═════ Provided records ═════

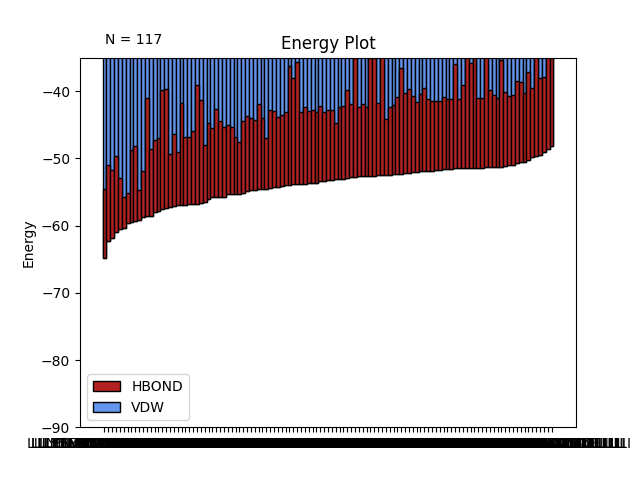
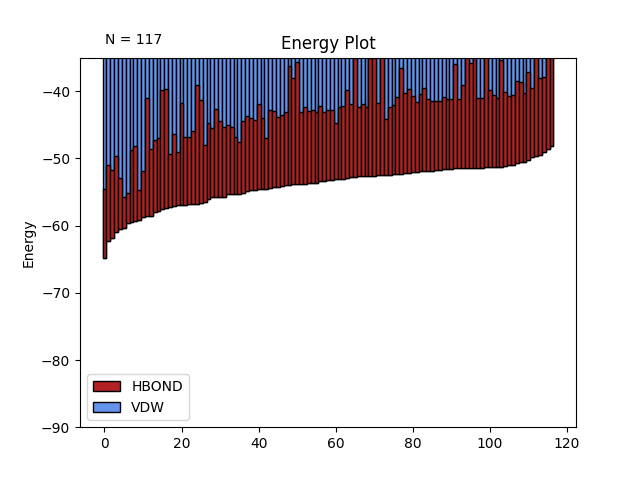
fixed small error in energy diff plotting

Changed region(s): [[0.0312, 0.9062, 1.0, 0.9375]]

diff --git a/design2AnalysisScripts/code/functions.py b/design2AnalysisScripts/code/functions.py
@@ -67,8 +67,6 @@ def plotEnergyDiffStackedBarGraph(df, outputDir):
     fig.set_dpi(2000)
     plt.ylabel('Energy')
     plt.title('Energy Plot')
-    plt.xticks(x, df['Sequence'])
-    plt.yticks(np.arange(-70, 0, 10))
     plt.ylim(-90,-35)
     plt.yticks(np.arange(-90, -30, 10))
     plt.legend((p2[0], p1[0]), ('HBOND', 'VDW'))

═════

▸ **What needs to be done**
One number is the whole answer: how many lines in the records contain "yticks".

▸ **Result of this task**
2